The rapist even returned her to her empty Seattle home and tortured and sexually assaulted her again, leaving her bloody and unconscious in the bathtub.
It took three years to apprehend the man, and in 2004, just days before Sandberg enrolled in college, he was convicted through a cold DNA match and sentenced to 38 years without parole.
Now, 11 years later, Sandberg speaks out about the lifelong trauma of sexual assault and is an unlikely fan of Stieg Larsson, the Swedish crime author whose heroines are the victims of horrific rape and incest.
Like Larsson's young heroine Lisbeth Salander, the victim of a ritualistic rape, Sandberg is angry, distrustful of others and "fiercely independent."
"It was very cathartic reading the books and when I watched the first movie I was blown away," said Sandberg, 24, now living in Washington, D.C. "It was the first active and aggressive depiction of a survivor I have ever seen."

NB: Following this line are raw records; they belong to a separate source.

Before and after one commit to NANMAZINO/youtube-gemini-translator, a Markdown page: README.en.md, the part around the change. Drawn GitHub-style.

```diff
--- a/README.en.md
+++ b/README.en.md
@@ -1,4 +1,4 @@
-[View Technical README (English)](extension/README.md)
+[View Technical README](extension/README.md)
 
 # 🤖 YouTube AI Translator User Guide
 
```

Just this week, Music Box Films, U.S. distributors for "The Girl With the Dragon Tattoo" are sending the Swedish movie to rape crisis centers and college groups who will show it to support victims of sexual assault.
So far, 125 have signed up, and they are prepared to give away thousands of DVD's for free.

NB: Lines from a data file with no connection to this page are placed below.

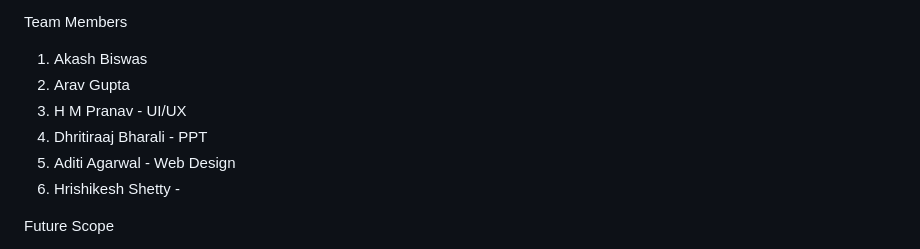
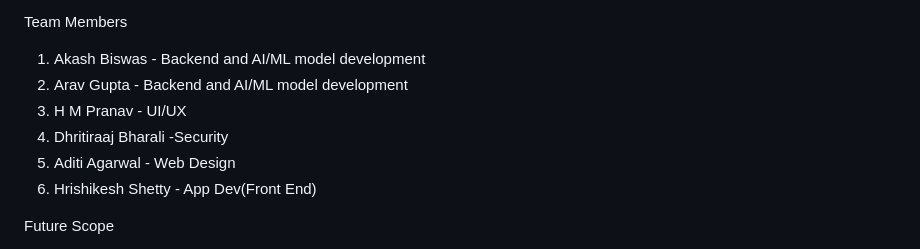
Before and after one commit to pranavhm25/sih-2025-Veri-Scholars, a Markdown page: README.md, the part around the change. Rendered like a GitHub page.

```diff
--- a/README.md
+++ b/README.md
@@ -52,12 +52,12 @@ Project Structure
 └── README.md         # Documentation
 
 Team Members
-1. Akash Biswas
-2. Arav Gupta
+1. Akash Biswas - Backend and AI/ML model development
+2. Arav Gupta - Backend and AI/ML model development
 3. H M Pranav - UI/UX
-4. Dhritiraaj Bharali - PPT
+4. Dhritiraaj Bharali -Security
 5. Aditi Agarwal - Web Design
-6. Hrishikesh Shetty -
+6. Hrishikesh Shetty - App Dev(Front End)
 
 Future Scope
 1. Blockchain-based certificate storage.
```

The company has partnered with the Rape, Abuse and Incest National Network (RAINN) to use the films as part of an educational program to advocate for trauma victims and bring attention to assault prevention.

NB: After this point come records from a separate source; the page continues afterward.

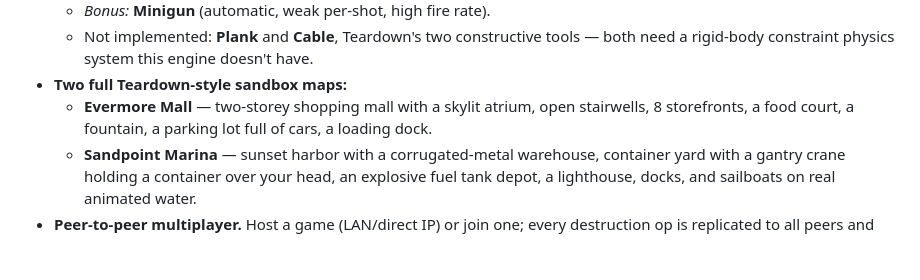
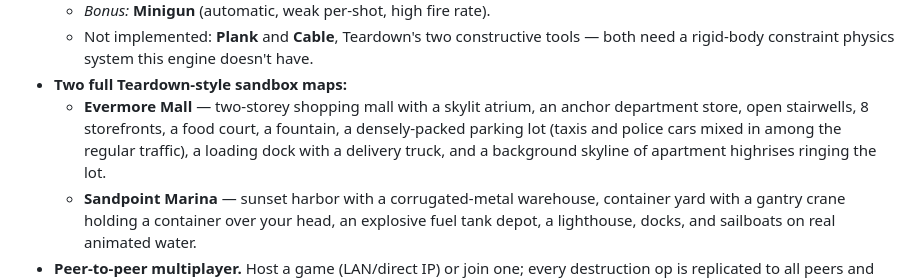
Before and after one commit to TheSmartBB8/AIBS, a Markdown page: README.md, the part around the change. Drawn GitHub-style; blank space fills up the shorter version.

Commit message:
Update README's mall description for the recent exterior enrichment
Mentions the anchor department store, delivery truck, taxi/police
cars, and background apartment skyline added in the last pass.

Co-Authored-By: Claude Sonnet 5 <noreply@anthropic.com>
Claude-Session: https://claude.ai/code/session_0179K9SS357exdpYmDtrfmcW

```diff
--- a/README.md
+++ b/README.md
@@ -64,8 +64,10 @@ OpenGL 3.3-capable GPU — any NVIDIA, AMD, or Intel card from the last ~15 year
   - Not implemented: **Plank** and **Cable**, Teardown's two constructive tools — both need
     a rigid-body constraint physics system this engine doesn't have.
 - **Two full Teardown-style sandbox maps:**
-  - **Evermore Mall** — two-storey shopping mall with a skylit atrium, open stairwells,
-    8 storefronts, a food court, a fountain, a parking lot full of cars, a loading dock.
+  - **Evermore Mall** — two-storey shopping mall with a skylit atrium, an anchor department
+    store, open stairwells, 8 storefronts, a food court, a fountain, a densely-packed parking
+    lot (taxis and police cars mixed in among the regular traffic), a loading dock with a
+    delivery truck, and a background skyline of apartment highrises ringing the lot.
   - **Sandpoint Marina** — sunset harbor with a corrugated-metal warehouse, container yard
     with a gantry crane holding a container over your head, an explosive fuel tank depot,
     a lighthouse, docks, and sailboats on real animated water.
```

It carries a warning for survivors that they mayface challenges dealing with the graphic rape scenes and experience flashbacks.
Larsson, who died of a heart attack just after handing over the manuscripts to the publisher in 2004, was a champion of women's rights and a crusader against sex trafficking, the central theme in the millennium trilogy.
"The Girl With the Dragon Tattoo," now available on DVD, is the highest grossing film in Sweden's history and the most profitable European production in 2009. "The Girl Who Played With Fire" was released to U.S. audiences this summer and "The Girl Who Kicked the Hornet's Nest," will premiere Oct. 29.
An American version of the first film starring Rooney Mara and Daniel Craig will soon begin production.
The films illustrate the real life effects of sexual violence on victims and survivors, emphasizing the importance of getting help.
According to statistics from RAINN, an estimated 248,300 Americans were assaulted in the 2007 and 1 in 6 women and 1 in 33 men will be sexually assaulted in their lifetime. College students are more than four times likely to be victims.
The organization is determined to get the films screened and discussed at as many colleges and crisis centers as possible to educate students about sexual assault and to provoke a discussion about how the fictional crimes were portrayed and how those assaults affected the mental health of victims for a lifetime.
Sexual assault survivors are more likely to suffer from depression and post-traumatic stress disorder, abuse alcohol and drugs and to contemplate suicide, much like Larsson's fictional characters Salander and Vanger.